- How to complete this task
Your task is to copy every line of the entries that contains "import".

[Web page revision data]
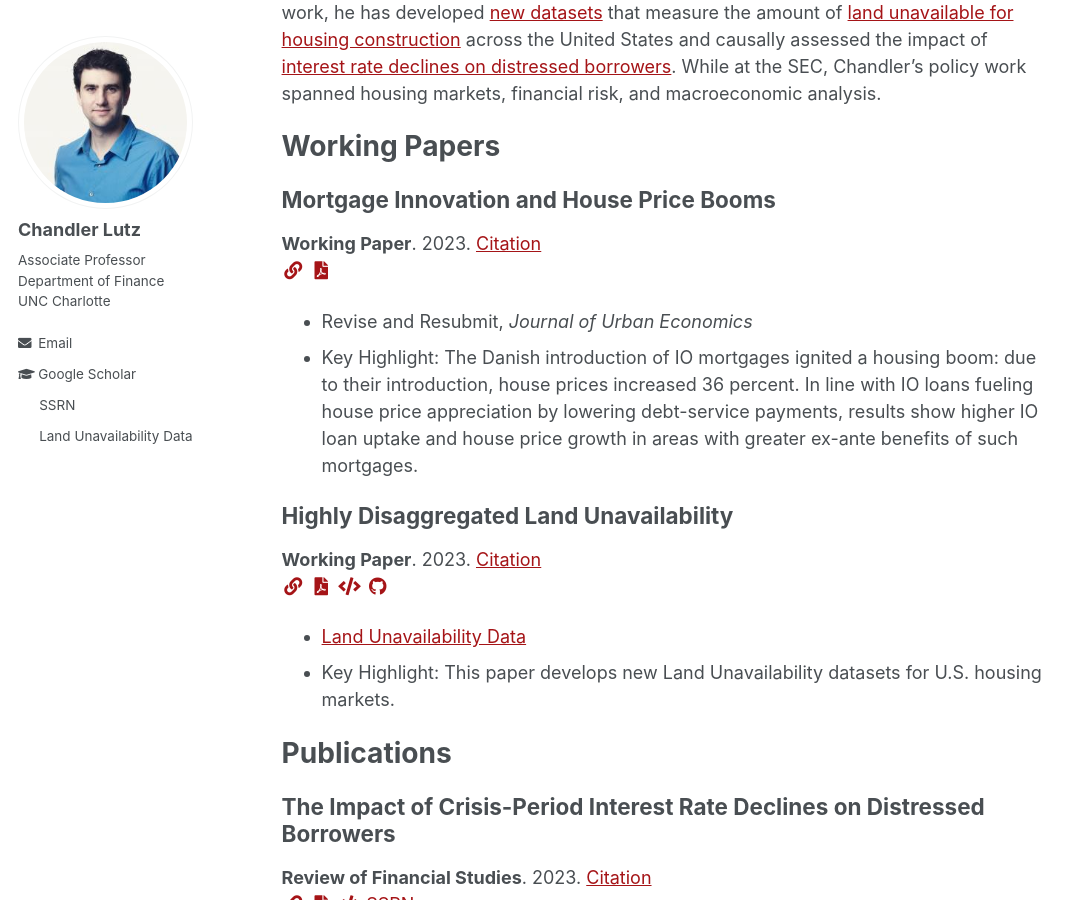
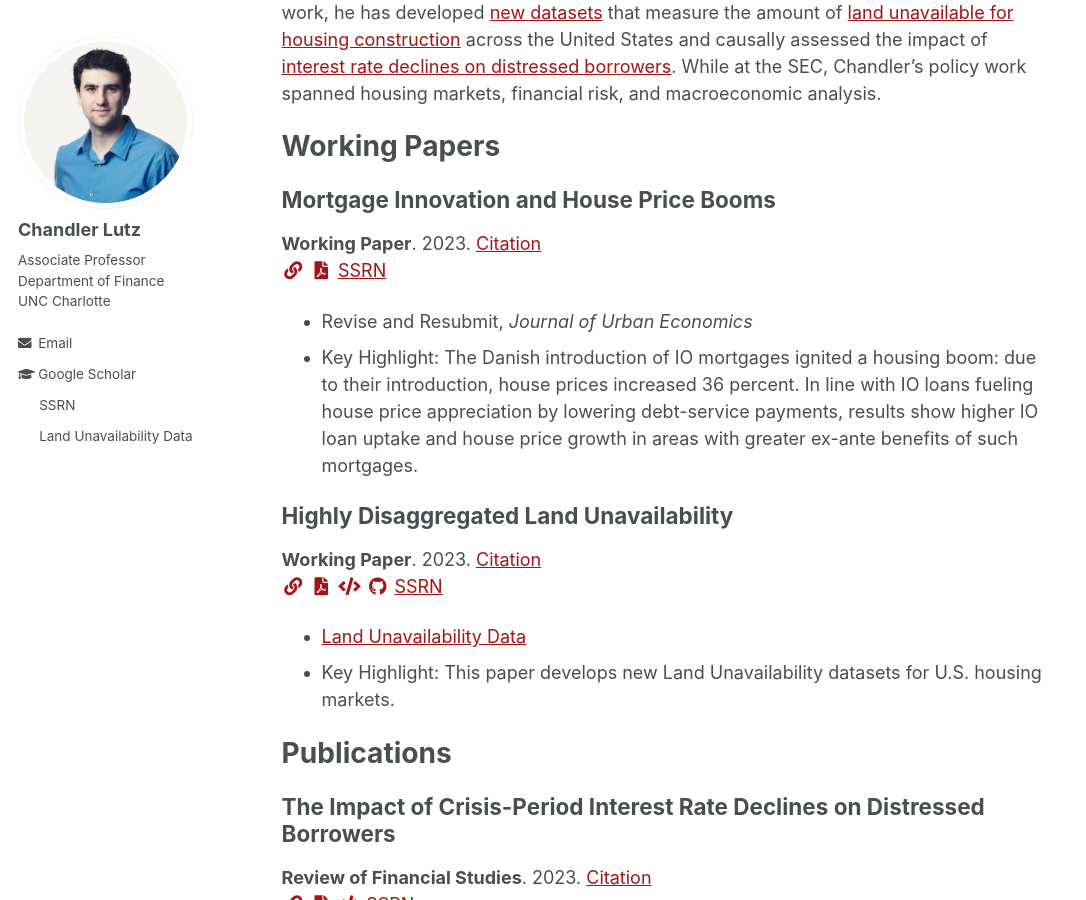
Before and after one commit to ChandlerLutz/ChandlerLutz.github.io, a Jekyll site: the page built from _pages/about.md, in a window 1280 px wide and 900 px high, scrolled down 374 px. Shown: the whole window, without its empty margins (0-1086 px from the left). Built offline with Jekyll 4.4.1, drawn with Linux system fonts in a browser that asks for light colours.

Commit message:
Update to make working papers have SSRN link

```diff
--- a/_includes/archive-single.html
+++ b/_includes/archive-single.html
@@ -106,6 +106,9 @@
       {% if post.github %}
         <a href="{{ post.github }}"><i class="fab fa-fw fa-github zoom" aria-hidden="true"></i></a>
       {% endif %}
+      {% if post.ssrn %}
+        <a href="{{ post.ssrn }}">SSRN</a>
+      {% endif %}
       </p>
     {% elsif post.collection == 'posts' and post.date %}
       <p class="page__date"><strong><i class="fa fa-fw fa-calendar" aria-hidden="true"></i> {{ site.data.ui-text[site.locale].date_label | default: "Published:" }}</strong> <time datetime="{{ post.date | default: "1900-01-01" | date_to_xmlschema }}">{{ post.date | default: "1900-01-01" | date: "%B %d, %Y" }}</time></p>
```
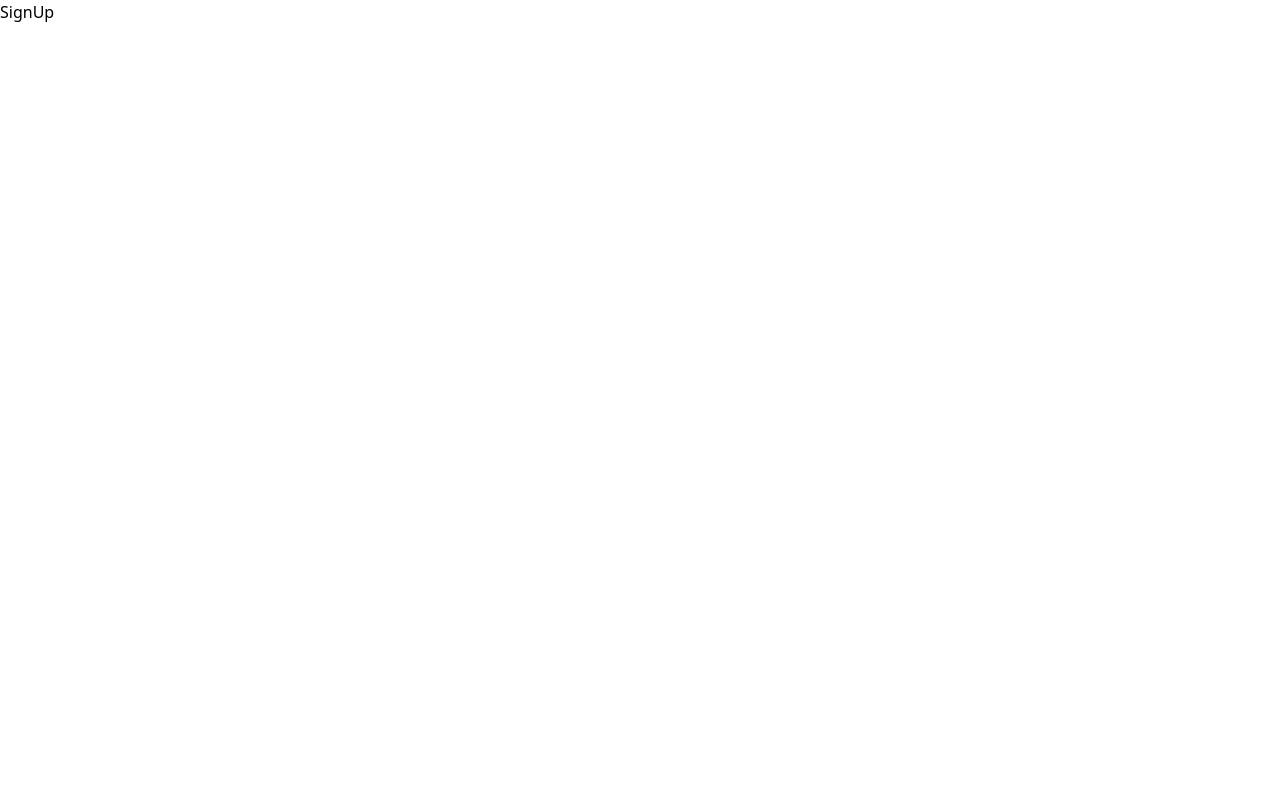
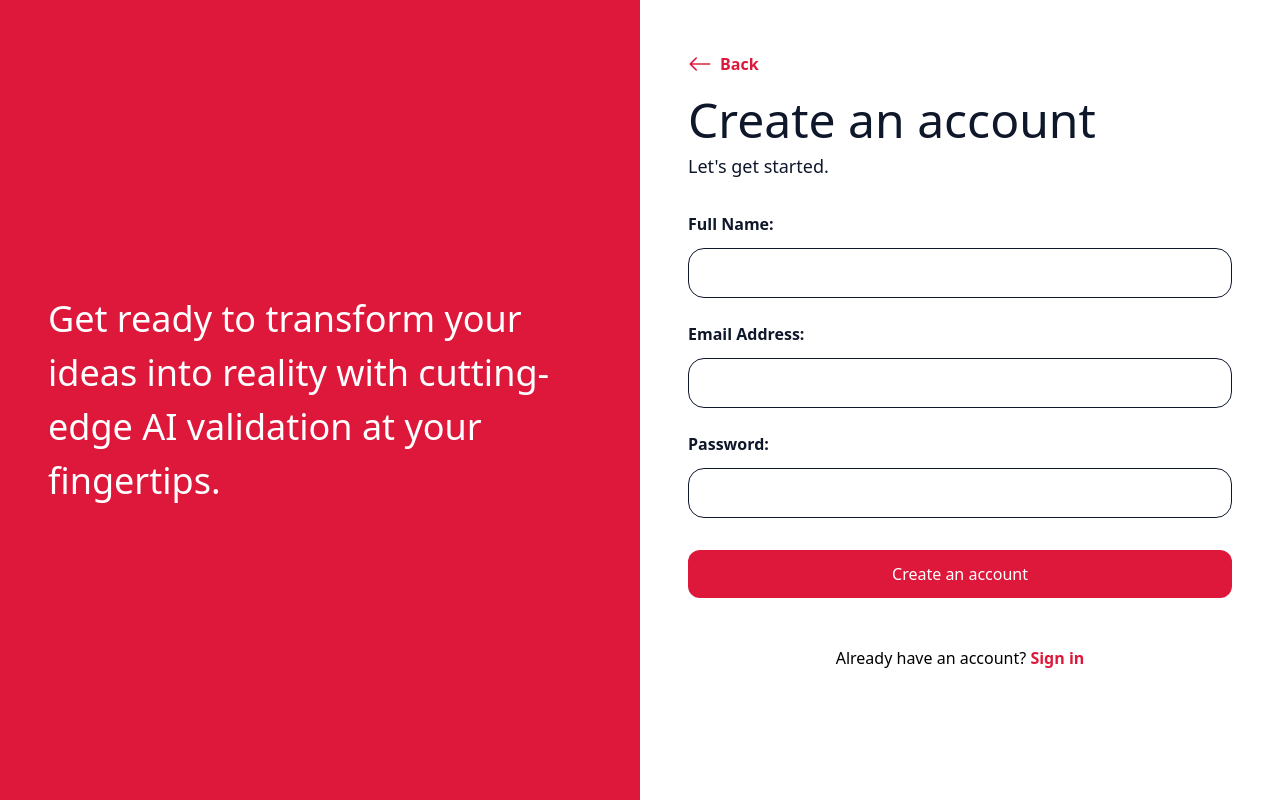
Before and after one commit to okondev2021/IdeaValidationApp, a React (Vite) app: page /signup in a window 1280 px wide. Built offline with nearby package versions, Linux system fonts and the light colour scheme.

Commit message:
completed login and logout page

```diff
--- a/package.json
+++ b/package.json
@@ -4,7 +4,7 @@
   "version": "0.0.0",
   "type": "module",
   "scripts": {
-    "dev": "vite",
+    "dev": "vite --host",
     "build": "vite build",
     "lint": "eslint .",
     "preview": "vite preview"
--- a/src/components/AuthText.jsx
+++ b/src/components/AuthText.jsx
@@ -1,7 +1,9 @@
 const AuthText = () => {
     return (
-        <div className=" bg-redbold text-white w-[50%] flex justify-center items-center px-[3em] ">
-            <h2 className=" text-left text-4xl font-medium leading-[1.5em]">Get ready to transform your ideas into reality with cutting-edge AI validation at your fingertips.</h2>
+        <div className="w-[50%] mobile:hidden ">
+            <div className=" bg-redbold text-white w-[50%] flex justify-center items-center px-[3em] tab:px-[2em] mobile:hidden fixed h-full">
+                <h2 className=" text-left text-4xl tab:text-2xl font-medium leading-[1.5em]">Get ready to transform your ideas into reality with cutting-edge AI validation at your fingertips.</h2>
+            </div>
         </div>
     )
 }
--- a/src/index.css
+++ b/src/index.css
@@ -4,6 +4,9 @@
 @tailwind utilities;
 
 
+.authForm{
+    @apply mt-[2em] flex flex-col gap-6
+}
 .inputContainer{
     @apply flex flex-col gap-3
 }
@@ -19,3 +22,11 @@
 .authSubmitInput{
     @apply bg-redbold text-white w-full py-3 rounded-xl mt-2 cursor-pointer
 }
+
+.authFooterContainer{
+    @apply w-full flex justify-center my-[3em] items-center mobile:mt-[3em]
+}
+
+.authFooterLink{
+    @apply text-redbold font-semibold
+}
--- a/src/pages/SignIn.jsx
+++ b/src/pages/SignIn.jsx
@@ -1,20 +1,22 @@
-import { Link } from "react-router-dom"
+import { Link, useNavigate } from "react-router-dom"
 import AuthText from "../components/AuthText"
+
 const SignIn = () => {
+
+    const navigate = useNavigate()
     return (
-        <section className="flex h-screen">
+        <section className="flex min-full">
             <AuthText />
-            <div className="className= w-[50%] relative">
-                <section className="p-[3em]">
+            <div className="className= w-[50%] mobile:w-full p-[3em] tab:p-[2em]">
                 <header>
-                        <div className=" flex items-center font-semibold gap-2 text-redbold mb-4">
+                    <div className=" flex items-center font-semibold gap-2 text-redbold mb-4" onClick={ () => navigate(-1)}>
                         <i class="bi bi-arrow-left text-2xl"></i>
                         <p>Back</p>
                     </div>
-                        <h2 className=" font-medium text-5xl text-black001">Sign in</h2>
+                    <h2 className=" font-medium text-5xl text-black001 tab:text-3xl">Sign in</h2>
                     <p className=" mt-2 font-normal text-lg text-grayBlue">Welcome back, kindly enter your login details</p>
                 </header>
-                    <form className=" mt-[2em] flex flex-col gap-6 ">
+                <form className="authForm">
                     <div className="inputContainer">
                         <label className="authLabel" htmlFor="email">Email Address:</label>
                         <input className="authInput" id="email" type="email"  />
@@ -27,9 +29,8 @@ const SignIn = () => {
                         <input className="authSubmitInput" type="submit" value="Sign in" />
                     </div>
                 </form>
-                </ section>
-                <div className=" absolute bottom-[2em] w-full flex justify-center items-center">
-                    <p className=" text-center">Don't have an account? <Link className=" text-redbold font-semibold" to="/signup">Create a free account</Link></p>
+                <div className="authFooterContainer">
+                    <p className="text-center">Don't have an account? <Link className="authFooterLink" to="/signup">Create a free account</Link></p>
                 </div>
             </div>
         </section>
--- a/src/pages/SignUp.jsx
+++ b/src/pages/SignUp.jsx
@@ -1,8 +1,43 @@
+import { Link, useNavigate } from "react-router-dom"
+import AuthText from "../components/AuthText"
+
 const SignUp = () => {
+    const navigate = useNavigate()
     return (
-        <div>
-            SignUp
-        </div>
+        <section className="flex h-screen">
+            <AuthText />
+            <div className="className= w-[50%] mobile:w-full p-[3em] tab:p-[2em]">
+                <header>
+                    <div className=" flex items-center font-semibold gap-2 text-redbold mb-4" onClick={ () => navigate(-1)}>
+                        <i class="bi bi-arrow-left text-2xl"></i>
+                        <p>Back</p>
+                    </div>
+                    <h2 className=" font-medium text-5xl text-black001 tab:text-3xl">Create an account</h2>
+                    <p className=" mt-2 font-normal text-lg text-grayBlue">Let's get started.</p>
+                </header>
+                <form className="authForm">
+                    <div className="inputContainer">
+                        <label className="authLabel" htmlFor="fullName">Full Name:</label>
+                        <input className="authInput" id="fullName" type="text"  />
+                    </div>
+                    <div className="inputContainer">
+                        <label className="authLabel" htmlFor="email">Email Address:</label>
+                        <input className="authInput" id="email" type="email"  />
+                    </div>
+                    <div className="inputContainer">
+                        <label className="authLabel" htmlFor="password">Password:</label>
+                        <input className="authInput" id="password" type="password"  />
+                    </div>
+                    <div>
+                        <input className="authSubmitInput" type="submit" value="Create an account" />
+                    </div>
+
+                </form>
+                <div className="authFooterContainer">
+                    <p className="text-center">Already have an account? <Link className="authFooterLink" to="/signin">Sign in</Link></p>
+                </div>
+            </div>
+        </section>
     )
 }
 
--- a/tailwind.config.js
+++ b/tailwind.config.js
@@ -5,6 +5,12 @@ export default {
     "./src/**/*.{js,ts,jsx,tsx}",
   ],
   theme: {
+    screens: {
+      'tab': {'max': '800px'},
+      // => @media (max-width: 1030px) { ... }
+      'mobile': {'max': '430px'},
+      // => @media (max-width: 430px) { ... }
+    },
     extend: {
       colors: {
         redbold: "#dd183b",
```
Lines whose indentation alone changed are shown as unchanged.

- Written reply
-import { Link } from "react-router-dom"
+import { Link, useNavigate } from "react-router-dom"
 import AuthText from "../components/AuthText"
+import { Link, useNavigate } from "react-router-dom"
+import AuthText from "../components/AuthText"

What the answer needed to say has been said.